NASA’s MESSENGER spacecraft on Thursday night became the first to achieve orbit around Mercury, the space agency announced.
Engineers at the Johns Hopkins University Applied Physics Laboratory confirmed MESSENGER achieved orbit at 9:10 p.m. ET, NASA said.
Aboard the MErcury Surface, Space ENvironment, GEochemistry, and Ranging spacecraft are seven science instruments, fortified against the intense heat and cold near the solar system's innermost planet.
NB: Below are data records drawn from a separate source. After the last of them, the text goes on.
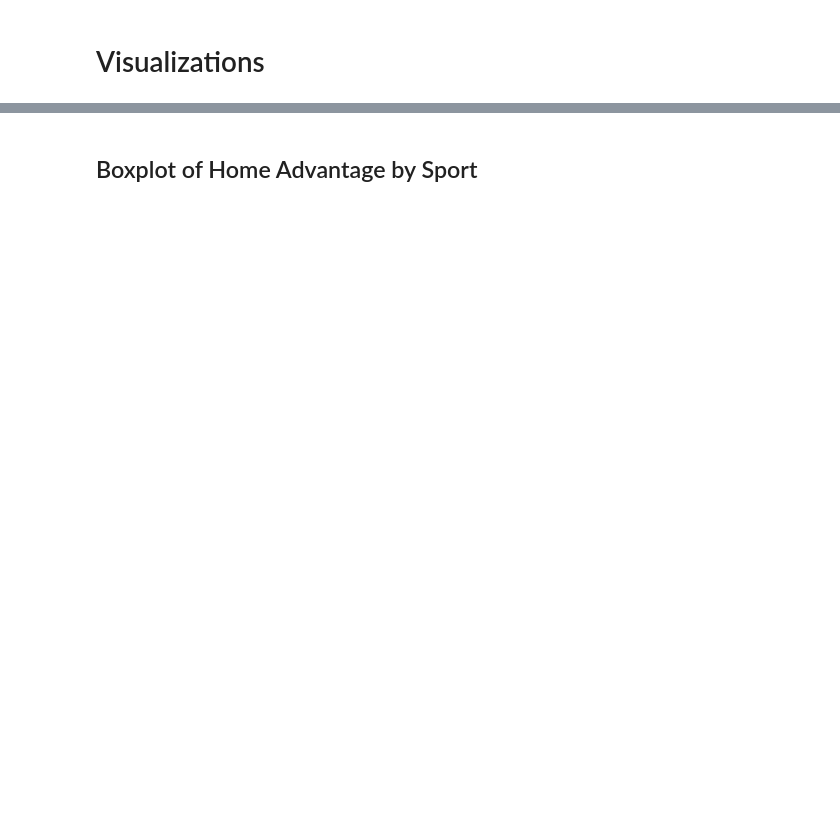
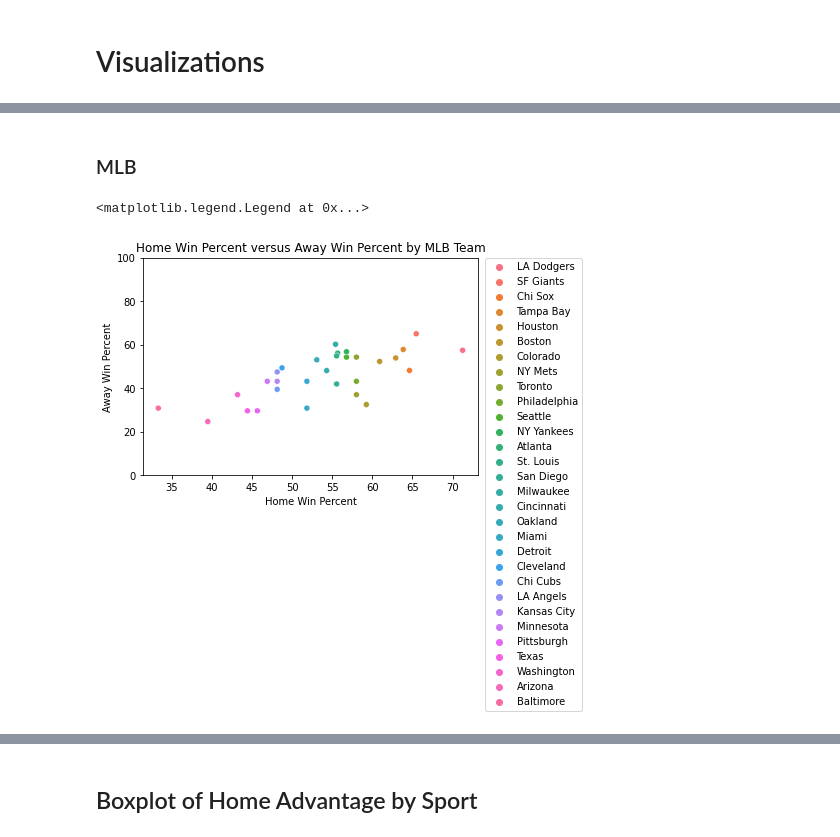
Before and after one commit to jadinsstewart/Cloud-Services, a Jupyter notebook: Final_NBA_Analytics.ipynb, the cells around one changed output, grey strips where cells are left out. Drawn from its saved outputs; the diff is of its cells as text; code cells hidden in the pictures; blank space fills up the shorter version.

```diff
--- a/Final_NBA_Analytics.ipynb
+++ b/Final_NBA_Analytics.ipynb
@@ -252,0 +314,10 @@ print(asc.head(20))
+# %% [markdown]
+### MLB
+# %%
+# MLB
+sns.scatterplot(data = mlb_df, x= "Home Win Percent", y="Away Win Percent", hue= "Team").set(title = "Home Win Percent versus Away Win Percent by MLB Team")
+plt.ylim(0,100)
+plt.legend(bbox_to_anchor=(1.02, 1), loc='upper left', borderaxespad=0)
+# %% [output]
+<matplotlib.legend.Legend at 0x...>
+[figure, added]
```
Also changed, not shown: parts of 25 cells of this notebook.
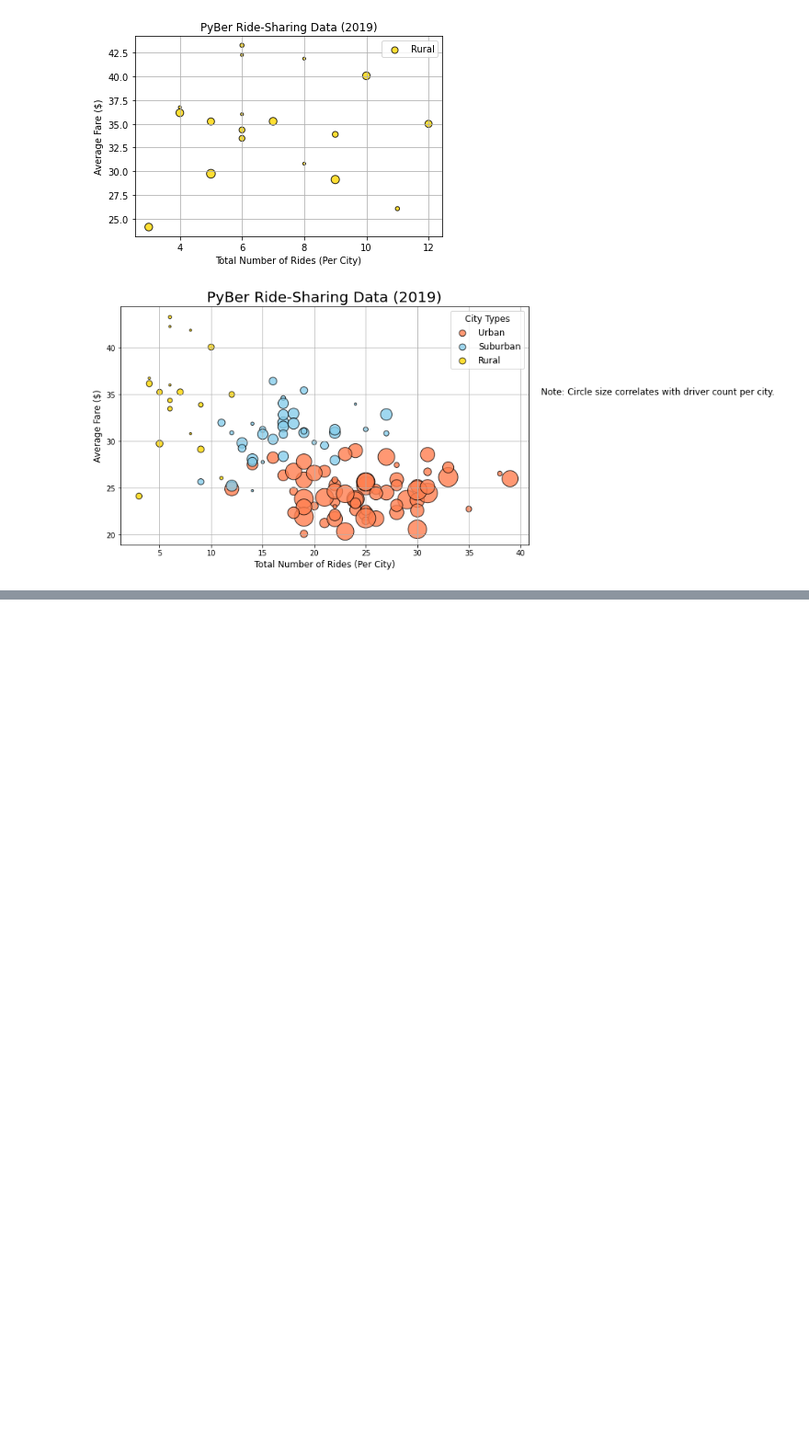
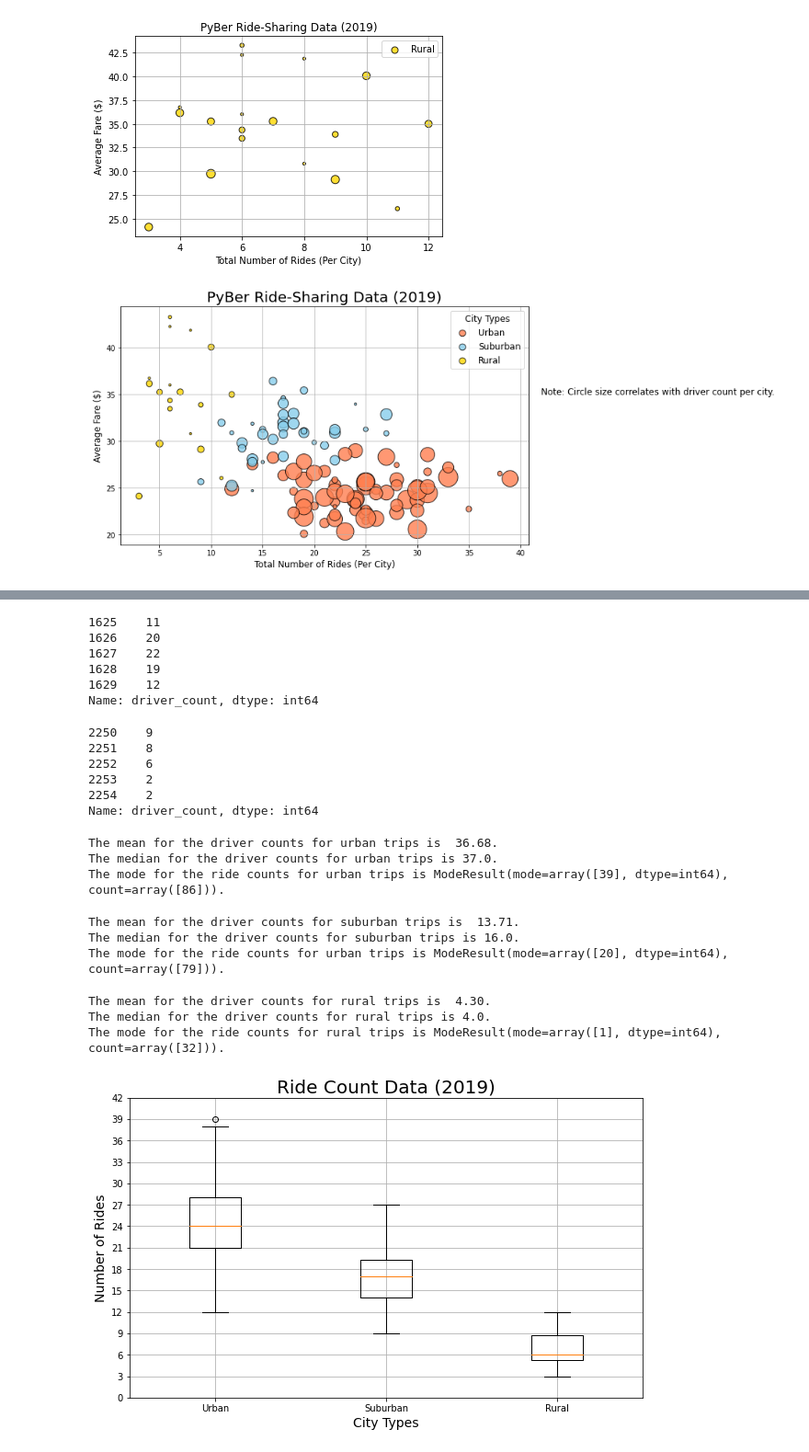
Before and after one commit to rashidabdella/PyBer_Analysis-, a Jupyter notebook: PyBer.ipynb, the cells around one changed output, grey strips where cells are left out. Shown at 92% size. Saved outputs shown, nothing was run; the diff lists cells and outputs as text; code cells hidden in the pictures; blank space fills up the shorter version.

```diff
--- a/PyBer.ipynb
+++ b/PyBer.ipynb
@@ -359,0 +547,80 @@ plt.show()
+# %%
+# Get the driver count data from the suburban cities.
+suburban_drivers = suburban_cities_df['driver_count']
+suburban_drivers.head()
+# %% [output]
+1625    11
+1626    20
+1627    22
+1628    19
+1629    12
+Name: driver_count, dtype: int64
+# %%
+# Get the driver count data from the ruralcities.
+rural_drivers = rural_cities_df['driver_count']
+rural_drivers.head()
+# %% [output]
+2250    9
+2251    8
+2252    6
+2253    2
+2254    2
+Name: driver_count, dtype: int64
+# %%
+# Calculate the mean, median, and mode for the urban driver count Series using NumPy and SciPy statistics module.
+mean_urban_drivers = np.mean(urban_drivers)
+print(f"The mean for the driver counts for urban trips is {mean_urban_drivers: .2f}.")
+
+median_urban_drivers = np.median(urban_drivers)
+print(f"The median for the driver counts for urban trips is {median_urban_drivers:}.")
+
+mode_urban_drivers = sts.mode(urban_drivers)
+print(f"The mode for the ride counts for urban trips is {mode_urban_drivers:}.")
+# %% [output]
+The mean for the driver counts for urban trips is  36.68.
+The median for the driver counts for urban trips is 37.0.
+The mode for the ride counts for urban trips is ModeResult(mode=array([39], dtype=int64), count=array([86])).
+# %%
+# Calculate the mean, median, and mode for the suburban driver count Series using NumPy and SciPy statistics module.
+mean_suburban_drivers = np.mean(suburban_drivers)
+print(f"The mean for the driver counts for suburban trips is {mean_suburban_drivers: .2f}.")
+
+median_suburban_drivers = np.median(suburban_drivers)
+print(f"The median for the driver counts for suburban trips is {median_suburban_drivers:}.")
+
+mode_suburban_drivers = sts.mode(suburban_drivers)
+print(f"The mode for the ride counts for urban trips is {mode_suburban_drivers:}.")
+# %% [output]
+The mean for the driver counts for suburban trips is  13.71.
+The median for the driver counts for suburban trips is 16.0.
+The mode for the ride counts for urban trips is ModeResult(mode=array([20], dtype=int64), count=array([79])).
+# %%
+# Calculate the mean, median, and mode for the rural driver count Series using NumPy and SciPy statistics module.
+mean_rural_drivers = np.mean(rural_drivers)
+print(f"The mean for the driver counts for rural trips is {mean_rural_drivers: .2f}.")
+
+median_rural_drivers = np.median(rural_drivers)
+print(f"The median for the driver counts for rural trips is {median_rural_drivers:}.")
+
+mode_rural_drivers = sts.mode(rural_drivers)
+print(f"The mode for the ride counts for rural trips is {mode_rural_drivers:}.")
+# %% [output]
+The mean for the driver counts for rural trips is  4.30.
+The median for the driver counts for rural trips is 4.0.
+The mode for the ride counts for rural trips is ModeResult(mode=array([1], dtype=int64), count=array([32])).
+# %%
+# Add all ride count box-and-whisker plots to the same graph.
+x_labels = ["Urban", "Suburban","Rural"]
+ride_count_data = [urban_ride_count, suburban_ride_count, rural_ride_count]
+fig, ax = plt.subplots(figsize=(10, 6))
+ax.set_title('Ride Count Data (2019)',fontsize=20)
+ax.set_ylabel('Number of Rides',fontsize=14)
+ax.set_xlabel("City Types",fontsize=14)
+ax.boxplot(ride_count_data, labels=x_labels)
+ax.set_yticks(np.arange(0, 45, step=3.0))
+ax.grid()
+# Save the figure.
+plt.savefig("analysis/Fig2.png")
+plt.show()
+# %% [output]
+[figure, added]
```
Also changed, not shown: parts of 25 cells of this notebook, 3 other files.
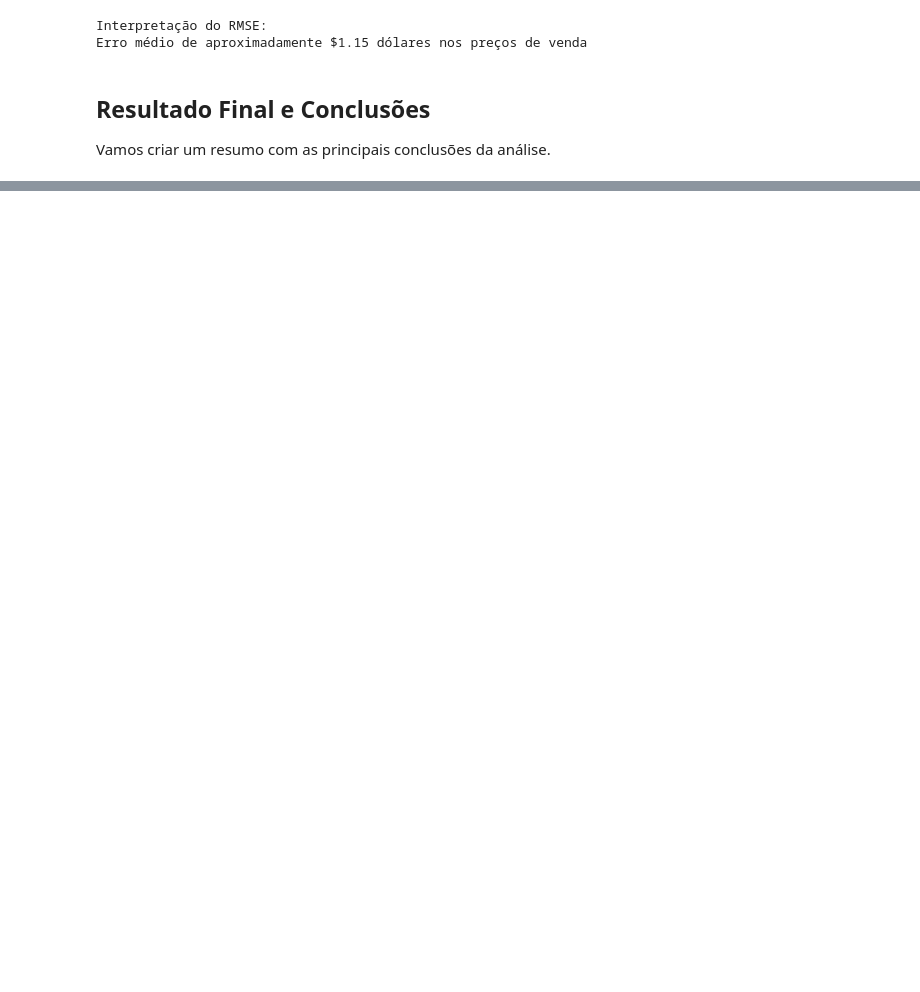
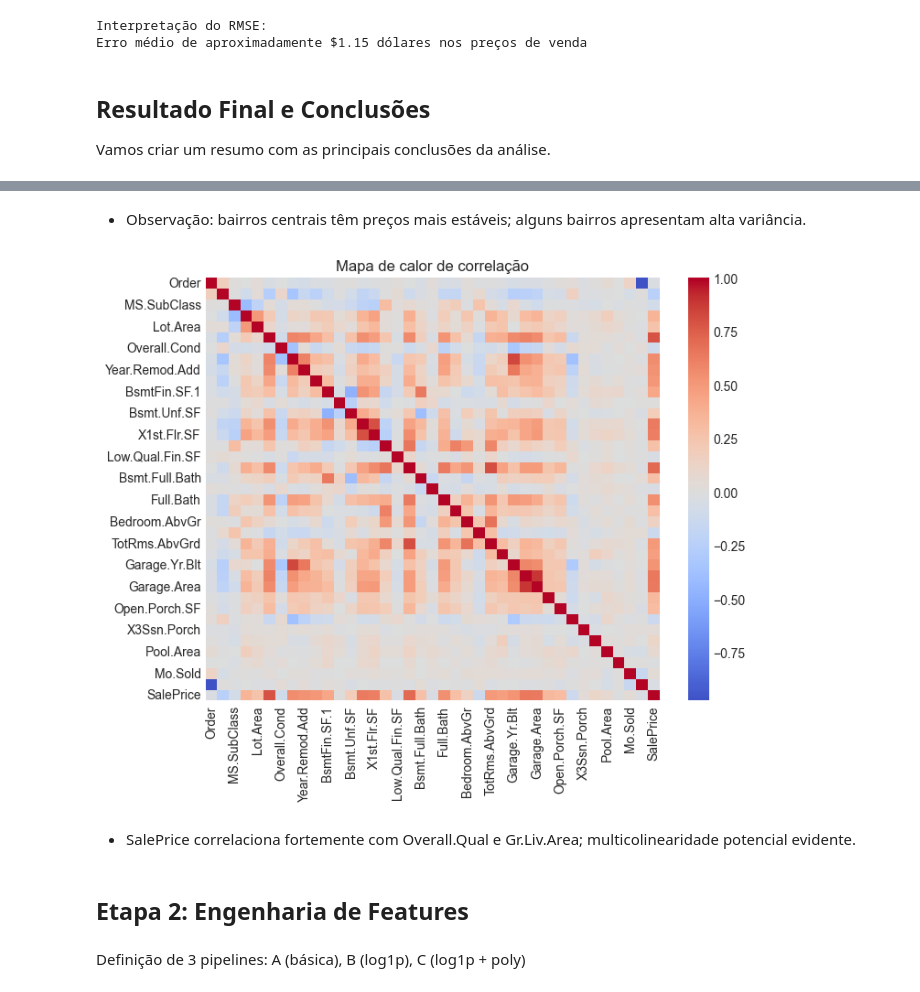
Before and after one commit to Mateus-PortoPP/projeto_ml, a Jupyter notebook: projeto.ipynb, the cells around one changed output, grey strips where cells are left out. Drawn from its saved outputs; the diff is of its cells as text; code cells hidden in the pictures; blank space fills up the shorter version.

```diff
--- a/projeto.ipynb
+++ b/projeto.ipynb
@@ -440,0 +484,19 @@ MAE no conjunto de teste: 0.0430
+# %% [markdown]
+- Observação: bairros centrais têm preços mais estáveis; alguns bairros apresentam alta variância.
+# %%
+import seaborn as sns
+
+numeric_cols = df.select_dtypes(include=['int64', 'float64']).columns
+corr = df[numeric_cols].corr()
+plt.figure(figsize=(8,6))
+sns.heatmap(corr, cmap='coolwarm', center=0)
+plt.title('Mapa de calor de correlação')
+plt.show()
+# %% [output]
+[figure, added]
+# %% [markdown]
+- SalePrice correlaciona fortemente com Overall.Qual e Gr.Liv.Area; multicolinearidade potencial evidente.
+# %% [markdown]
+## Etapa 2: Engenharia de Features
+# %% [markdown]
+Definição de 3 pipelines: A (básica), B (log1p), C (log1p + poly)
```
Also changed, not shown: parts of 32 cells of this notebook, 2 other files.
They will retrieve data on Mercury's geochemistry, geophysics, geologic history, atmosphere, magnetosphere and plasma environment, according to NASA.
According to National Geographic, temperatures on Mercury's surface can reach 800 degrees Fahrenheit (430 Celsius). Because the planet has no atmosphere to retain that heat, nighttime temperatures can drop to minus 280 degrees (minus 170 degrees Celsius).
The instruments will be turned on and checked out beginning March 23 and, on April 4, the primary science phase of the mission will begin, NASA said in a statement.